_Work item_
Repeat each entry exactly. Drop every image.

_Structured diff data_

------------

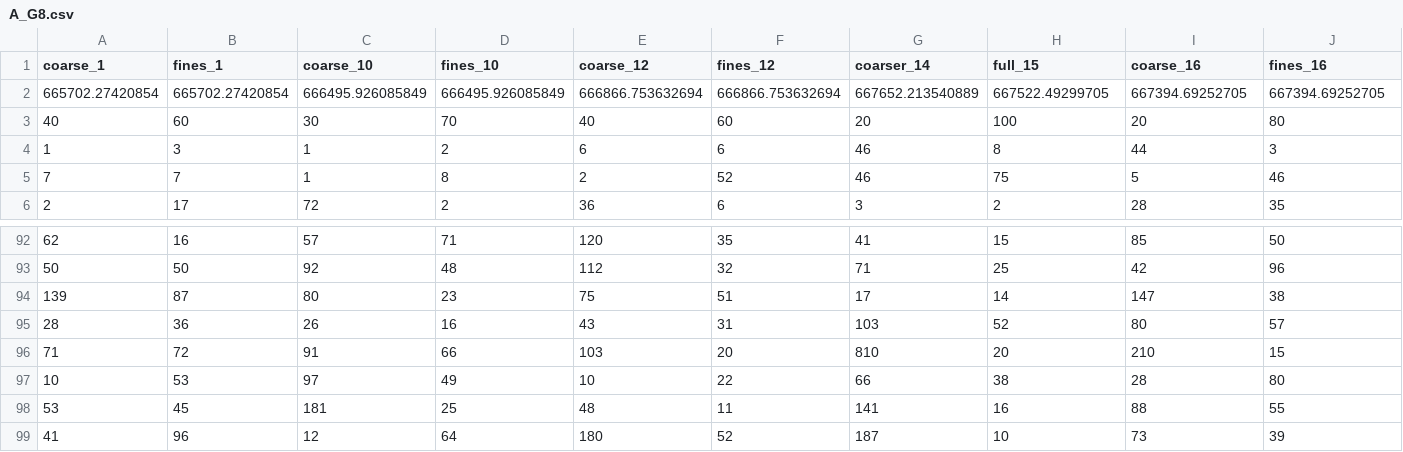
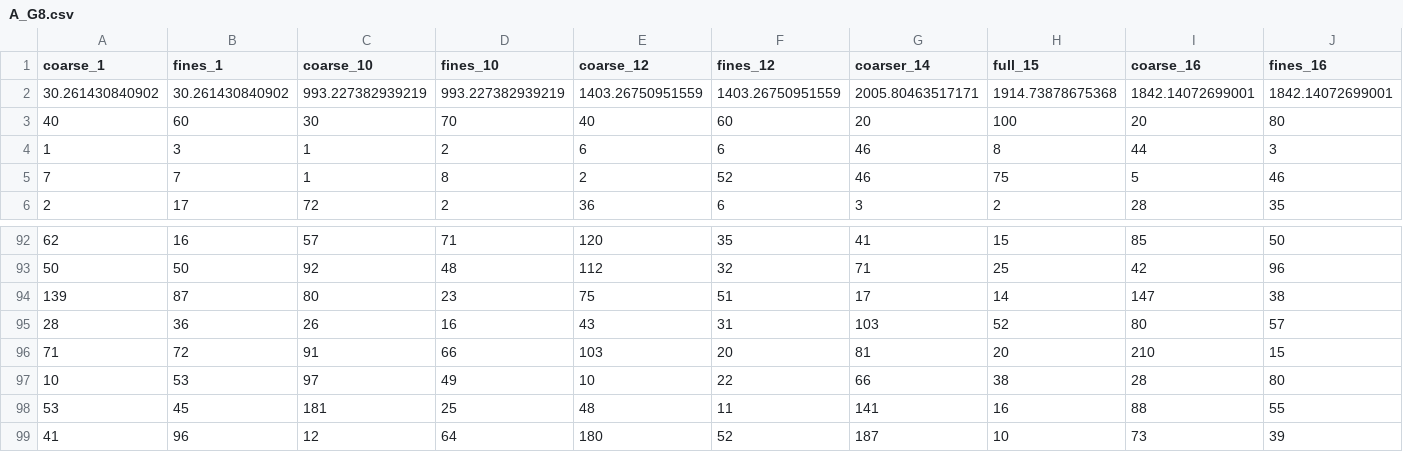
Before and after one commit to hijinks/gs-tools, a CSV file: output/A_G8.csv, drawn as a sheet; only a part is shown, gaps mark what is left out; removed rows and columns are numbered as before the commit, all else as after; rows hold the shown columns only; the diff names each change by its address in the sheet, - before the commit and + after, or states it on an @@ line.

Commit message:
Santa Rosa data improvements;

```diff
--- a/output/A_G8.csv
+++ b/output/A_G8.csv
-row 2: 665702.27420854 | 665702.27420854 | 666495.926085849 | 666495.926085849 | 666866.753632694 | 666866.753632694 | 667652.213540889 | 667522.49299705 | 667394.69252705 | 667394.69252705
+row 2: 30.261430840902 | 30.261430840902 | 993.227382939219 | 993.227382939219 | 1403.26750951559 | 1403.26750951559 | 2005.80463517171 | 1914.73878675368 | 1842.14072699001 | 1842.14072699001
-G96 (coarser_14): 810
+G96 (coarser_14): 81
```
Also changed, not shown: output/B_G8.csv, output/C_G8.csv, 9 other files.
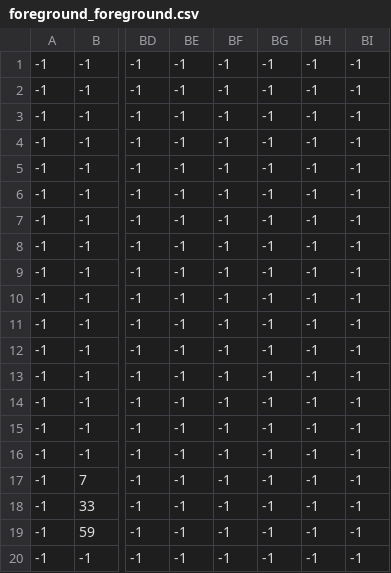
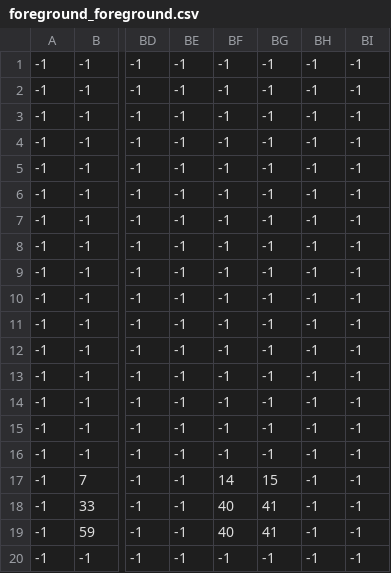
Before and after one commit to lefterisK-Gr/MujinGame, a CSV file: SuperMarioGame - v11.10 .1/SuperMarioGame/assets/foreground_foreground.csv, drawn as a sheet; only a part is shown, gaps mark what is left out; the diff names each change by its address in the sheet, - before the commit and + after, or states it on an @@ line.

Commit message:
update foreground

```diff
--- a/SuperMarioGame - v11.10 .1/SuperMarioGame/assets/foreground_foreground.csv
+++ b/SuperMarioGame - v11.10 .1/SuperMarioGame/assets/foreground_foreground.csv
-BF17: -1
+BF17: 14
-BG17: -1
+BG17: 15
-BF18:BF19: -1
+BF18:BF19: 40
-BG18:BG19: -1
+BG18:BG19: 41
```
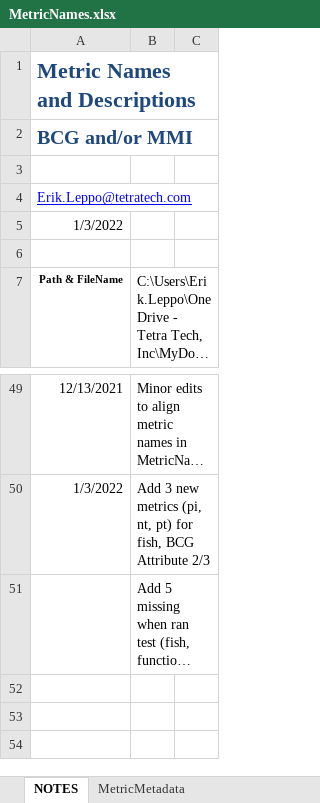
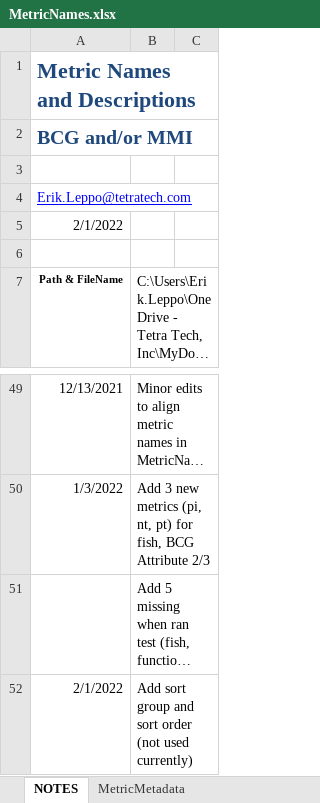
Before and after one commit to leppott/BioMonTools, an Excel workbook: inst/extdata/MetricNames.xlsx, sheet NOTES, drawn as a sheet; only a part is shown, gaps mark what is left out; long unchanged cells end in …; values as stored, in another font and other column widths than the file's, no borders; table styles not drawn; the diff names each change by its address in the sheet, - before the commit and + after, or states it on an @@ line.

Commit message:
v0.5.0.9088
+-   refactor: Shiny app updates
    -   Calculate Metrics
    -   Update help/notes for each function
        -   RMD in data-raw
    -   Add download files to www folder
-   refactor: Define global variables in functions
    -   metric.values
-   refactor: Define imported function
    -   MapTaxaObs
    -   markExcluded
    -   metric.stats2
-   feature: Update MetricNames.xlsx with Sort_Group
-   feature: Add new function, metvalgrpxl(), Issue #68

```diff
--- a/inst/extdata/MetricNames.xlsx (sheet NOTES)
+++ b/inst/extdata/MetricNames.xlsx (sheet NOTES)
-A5: 1/3/2022
+A5: 2/1/2022
+row 52: 2/1/2022 | Add sort group and sort order (not used currently)
```
Also changed, not shown: sheet MetricMetadata, 57 other files.
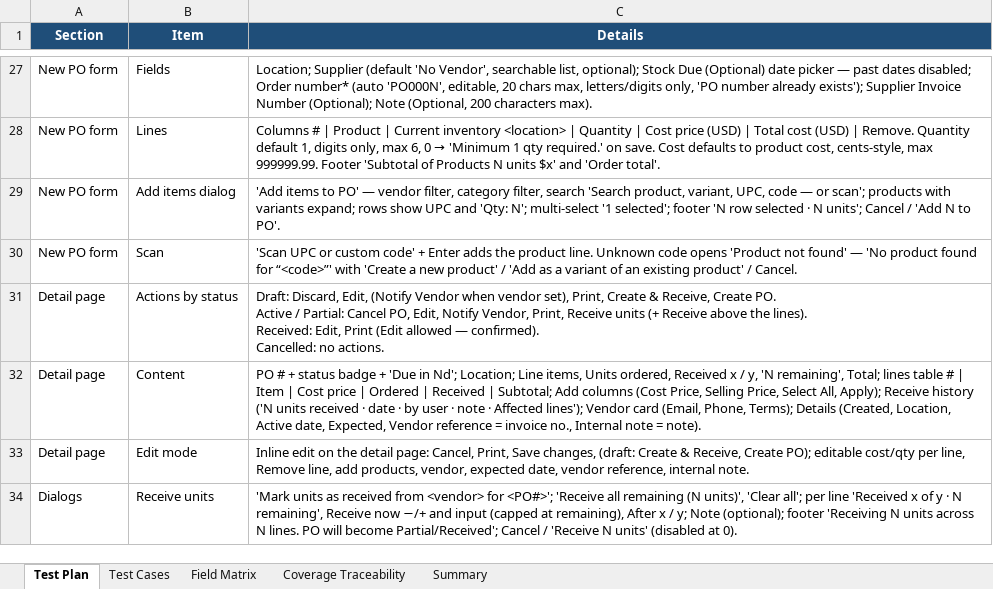
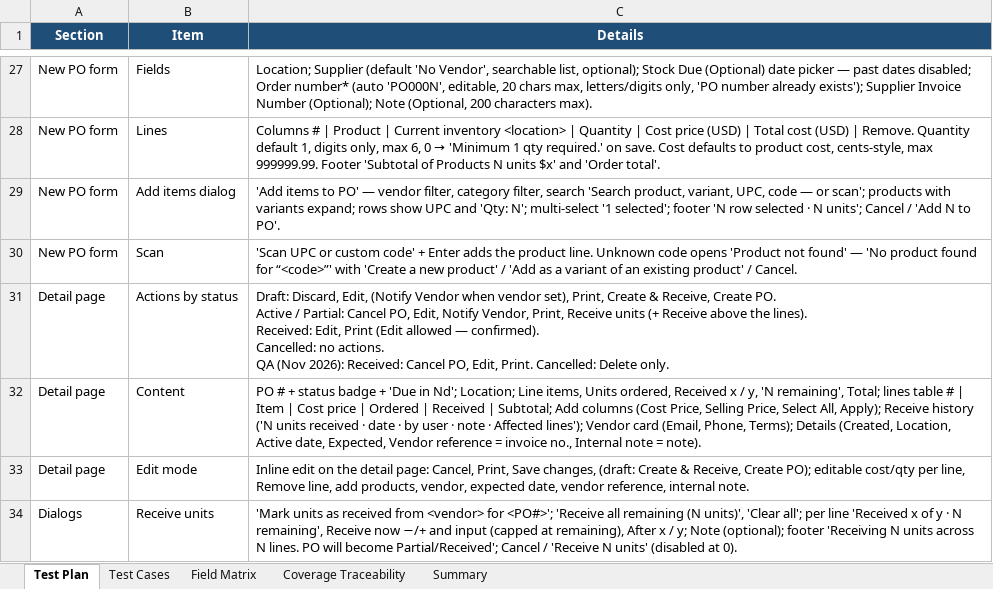
Before and after one commit to VivekD227/Quickvee_Web, an Excel workbook: Purchase_Order_Module_Test_Plan_and_TestCases.xlsx, sheet Test Plan, drawn as a sheet; only a part is shown, gaps mark what is left out; values as stored, in another font and other column widths than the file's, no borders; ↵ is a line break in a cell; the diff covers the shown part only; the diff names each change by its address in the sheet, - before the commit and + after, or states it on an @@ line.

```diff
--- a/Purchase_Order_Module_Test_Plan_and_TestCases.xlsx (sheet Test Plan)
+++ b/Purchase_Order_Module_Test_Plan_and_TestCases.xlsx (sheet Test Plan)
-C31 (Details): …no actions.
+C31 (Details): …no actions. ↵ QA (Nov 2026): Received: Cancel PO, Edit, Print. Cancelled: Delete only.
```
Also changed, not shown: 5 edited cells elsewhere in this sheet, sheet Test Cases, sheet Summary, 5 other files.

------------

_Answer to this exercise_
Before and after one commit to hijinks/gs-tools, a CSV file: output/A_G8.csv, drawn as a sheet; only a part is shown, gaps mark what is left out; removed rows and columns are numbered as before the commit, all else as after; rows hold the shown columns only; the diff names each change by its address in the sheet, - before the commit and + after, or states it on an @@ line.

Commit message:
Santa Rosa data improvements;

```diff
--- a/output/A_G8.csv
+++ b/output/A_G8.csv
-row 2: 665702.27420854 | 665702.27420854 | 666495.926085849 | 666495.926085849 | 666866.753632694 | 666866.753632694 | 667652.213540889 | 667522.49299705 | 667394.69252705 | 667394.69252705
+row 2: 30.261430840902 | 30.261430840902 | 993.227382939219 | 993.227382939219 | 1403.26750951559 | 1403.26750951559 | 2005.80463517171 | 1914.73878675368 | 1842.14072699001 | 1842.14072699001
-G96 (coarser_14): 810
+G96 (coarser_14): 81
```
Also changed, not shown: output/B_G8.csv, output/C_G8.csv, 9 other files.
Before and after one commit to lefterisK-Gr/MujinGame, a CSV file: SuperMarioGame - v11.10 .1/SuperMarioGame/assets/foreground_foreground.csv, drawn as a sheet; only a part is shown, gaps mark what is left out; the diff names each change by its address in the sheet, - before the commit and + after, or states it on an @@ line.

Commit message:
update foreground

```diff
--- a/SuperMarioGame - v11.10 .1/SuperMarioGame/assets/foreground_foreground.csv
+++ b/SuperMarioGame - v11.10 .1/SuperMarioGame/assets/foreground_foreground.csv
-BF17: -1
+BF17: 14
-BG17: -1
+BG17: 15
-BF18:BF19: -1
+BF18:BF19: 40
-BG18:BG19: -1
+BG18:BG19: 41
```
Before and after one commit to leppott/BioMonTools, an Excel workbook: inst/extdata/MetricNames.xlsx, sheet NOTES, drawn as a sheet; only a part is shown, gaps mark what is left out; long unchanged cells end in …; values as stored, in another font and other column widths than the file's, no borders; table styles not drawn; the diff names each change by its address in the sheet, - before the commit and + after, or states it on an @@ line.

Commit message:
v0.5.0.9088
+-   refactor: Shiny app updates
    -   Calculate Metrics
    -   Update help/notes for each function
        -   RMD in data-raw
    -   Add download files to www folder
-   refactor: Define global variables in functions
    -   metric.values
-   refactor: Define imported function
    -   MapTaxaObs
    -   markExcluded
    -   metric.stats2
-   feature: Update MetricNames.xlsx with Sort_Group
-   feature: Add new function, metvalgrpxl(), Issue #68

```diff
--- a/inst/extdata/MetricNames.xlsx (sheet NOTES)
+++ b/inst/extdata/MetricNames.xlsx (sheet NOTES)
-A5: 1/3/2022
+A5: 2/1/2022
+row 52: 2/1/2022 | Add sort group and sort order (not used currently)
```
Also changed, not shown: sheet MetricMetadata, 57 other files.
Before and after one commit to VivekD227/Quickvee_Web, an Excel workbook: Purchase_Order_Module_Test_Plan_and_TestCases.xlsx, sheet Test Plan, drawn as a sheet; only a part is shown, gaps mark what is left out; values as stored, in another font and other column widths than the file's, no borders; ↵ is a line break in a cell; the diff covers the shown part only; the diff names each change by its address in the sheet, - before the commit and + after, or states it on an @@ line.

```diff
--- a/Purchase_Order_Module_Test_Plan_and_TestCases.xlsx (sheet Test Plan)
+++ b/Purchase_Order_Module_Test_Plan_and_TestCases.xlsx (sheet Test Plan)
-C31 (Details): …no actions.
+C31 (Details): …no actions. ↵ QA (Nov 2026): Received: Cancel PO, Edit, Print. Cancelled: Delete only.
```
Also changed, not shown: 5 edited cells elsewhere in this sheet, sheet Test Cases, sheet Summary, 5 other files.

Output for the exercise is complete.